How can she earn money? The well has run dry. Rebecca’s art has been accidental. She photographs what she sees and afterwards sees what she has photographed. Her famous “Kitchen Counter” series was unplanned: she photographed the remains of a dinner party. The most famous of this series, “Still Life with Bread Crumbs,” has been reproduced as a poster. But people are no longer interested in her work. And she has bills: her mother is in a nursing home, she can barely afford her rent, and her royalties are diminishing.
Gradually, life in the small town revitalizes her energy. When she discovers crosses in the woods decorated with old family photos, trophies, and yearbooks, she begins to photograph them. The “White Cross” series renews her career.
She meets wonderful people: almost too wonderful.. There is Jim Bates, the hunky fortysomething roofer who also works for the State Wildlife Service tracking birds. There is Sarah, the Anglophile owner the Tea for Two (And More). There is Tad, a clown. And Rebecca begins to work part-time with Jim photographing birds for the Stae Wildlife Service.
But the last third of the book goes to hell. Rebecca has an affair with JIm. Yes, okay. Maybe this could happen. But probably as a one-night stand, right? Even beautiful women in their thirties and forties have trouble finding a man, because men tend to go younger. And Rebecca hasn’t even had plastic surgery!
Not only does Rebecca find love: almost everybody in the book couples.
Does every person in the world find love? In this book they do.
Still, the structure is surprisingly experimental and satisfying: chapters have titles like “How She Wound Up There–The Inspirational Version” and “How She Wound Up There–The Money Version.” There is a minimalist feeling about the book. A few of the chapters are very short. In “The White Cross Series–The Present,” there are two short paragraphs about her new photographs. In “The White Cross series–Much Later,” a short announcement tells us of the future of the photographs.
And I loved the descriptions of Rebecca’s photography.
She went back to the other cross, put down her camera on a flat rock, and circled the area, squinting at the ground. A yearbook often had the owner’s name embossed on the cover in gold leaf, but this one didn’t. The two pieces of the cross were held together with a short nail, and the centering wasn’t exact, so that one side of the crossbar extended farther than the other. The first time she’d just taken the photographs, but now she studied the tableau. It was a bit like one of those roadside shrines that appeared along the roadside when some teenager–it was always a teenager–crashed his car into a tree and died behind the wheel.

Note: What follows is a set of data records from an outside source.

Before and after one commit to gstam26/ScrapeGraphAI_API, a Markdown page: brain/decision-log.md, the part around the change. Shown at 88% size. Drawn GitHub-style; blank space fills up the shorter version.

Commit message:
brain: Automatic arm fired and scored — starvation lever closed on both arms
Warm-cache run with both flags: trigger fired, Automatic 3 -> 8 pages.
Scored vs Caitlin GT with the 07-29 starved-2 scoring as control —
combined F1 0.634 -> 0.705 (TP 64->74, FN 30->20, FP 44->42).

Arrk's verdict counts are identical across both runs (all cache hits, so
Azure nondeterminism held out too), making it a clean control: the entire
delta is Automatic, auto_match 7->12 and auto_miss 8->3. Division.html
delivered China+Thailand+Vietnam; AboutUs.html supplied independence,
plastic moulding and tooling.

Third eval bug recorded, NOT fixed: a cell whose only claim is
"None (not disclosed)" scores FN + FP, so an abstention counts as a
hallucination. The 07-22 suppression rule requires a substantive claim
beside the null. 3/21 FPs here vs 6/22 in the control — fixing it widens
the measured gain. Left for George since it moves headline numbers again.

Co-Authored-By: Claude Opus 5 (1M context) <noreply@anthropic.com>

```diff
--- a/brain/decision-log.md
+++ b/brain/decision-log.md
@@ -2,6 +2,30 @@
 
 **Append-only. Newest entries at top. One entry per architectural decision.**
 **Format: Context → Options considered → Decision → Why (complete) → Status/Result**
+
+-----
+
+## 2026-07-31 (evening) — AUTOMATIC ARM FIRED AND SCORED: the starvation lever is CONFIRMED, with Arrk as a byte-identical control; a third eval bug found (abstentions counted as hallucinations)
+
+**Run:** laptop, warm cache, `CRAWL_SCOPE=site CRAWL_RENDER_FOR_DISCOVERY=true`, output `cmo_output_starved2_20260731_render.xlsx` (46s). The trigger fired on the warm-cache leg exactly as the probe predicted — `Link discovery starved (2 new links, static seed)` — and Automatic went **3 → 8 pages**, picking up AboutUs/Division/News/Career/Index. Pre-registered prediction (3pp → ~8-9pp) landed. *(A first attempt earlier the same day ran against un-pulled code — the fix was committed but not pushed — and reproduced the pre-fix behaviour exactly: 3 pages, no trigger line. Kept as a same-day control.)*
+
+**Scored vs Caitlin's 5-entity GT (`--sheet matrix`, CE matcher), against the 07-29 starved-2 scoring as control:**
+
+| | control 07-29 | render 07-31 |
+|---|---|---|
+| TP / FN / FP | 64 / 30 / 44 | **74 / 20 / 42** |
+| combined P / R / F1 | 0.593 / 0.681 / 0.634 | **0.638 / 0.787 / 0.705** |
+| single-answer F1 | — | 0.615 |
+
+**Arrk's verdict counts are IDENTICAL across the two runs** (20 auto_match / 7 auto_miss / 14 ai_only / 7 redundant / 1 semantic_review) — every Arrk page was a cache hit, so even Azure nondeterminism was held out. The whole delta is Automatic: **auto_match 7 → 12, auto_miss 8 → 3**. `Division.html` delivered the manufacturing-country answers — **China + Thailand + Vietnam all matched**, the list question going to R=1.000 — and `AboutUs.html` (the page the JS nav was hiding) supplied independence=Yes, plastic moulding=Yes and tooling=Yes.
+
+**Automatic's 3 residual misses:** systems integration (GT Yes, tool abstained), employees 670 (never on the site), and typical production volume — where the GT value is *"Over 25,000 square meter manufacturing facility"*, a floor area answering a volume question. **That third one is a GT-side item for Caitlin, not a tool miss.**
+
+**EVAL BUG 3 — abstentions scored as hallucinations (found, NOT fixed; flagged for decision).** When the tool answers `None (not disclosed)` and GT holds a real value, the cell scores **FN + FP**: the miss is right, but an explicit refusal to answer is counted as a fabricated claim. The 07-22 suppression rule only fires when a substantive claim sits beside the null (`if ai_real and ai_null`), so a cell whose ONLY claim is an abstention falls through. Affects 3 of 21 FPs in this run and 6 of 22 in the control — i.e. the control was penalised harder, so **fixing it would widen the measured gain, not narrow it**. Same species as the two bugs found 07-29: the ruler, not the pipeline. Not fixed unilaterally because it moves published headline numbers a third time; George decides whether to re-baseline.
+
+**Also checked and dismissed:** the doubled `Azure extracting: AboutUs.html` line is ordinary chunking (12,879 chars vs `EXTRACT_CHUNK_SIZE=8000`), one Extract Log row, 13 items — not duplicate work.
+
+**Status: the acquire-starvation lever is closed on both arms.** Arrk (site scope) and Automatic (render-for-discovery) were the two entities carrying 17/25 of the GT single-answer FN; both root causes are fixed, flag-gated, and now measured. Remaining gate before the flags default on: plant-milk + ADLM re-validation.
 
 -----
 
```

But the last third of the book turns saccharine. Why does Quindlen have to get sentimental? What is it about too, too happy endings? Did m-o-n-e-y dictate?
I found much of this delightful, but it could have been a really good book.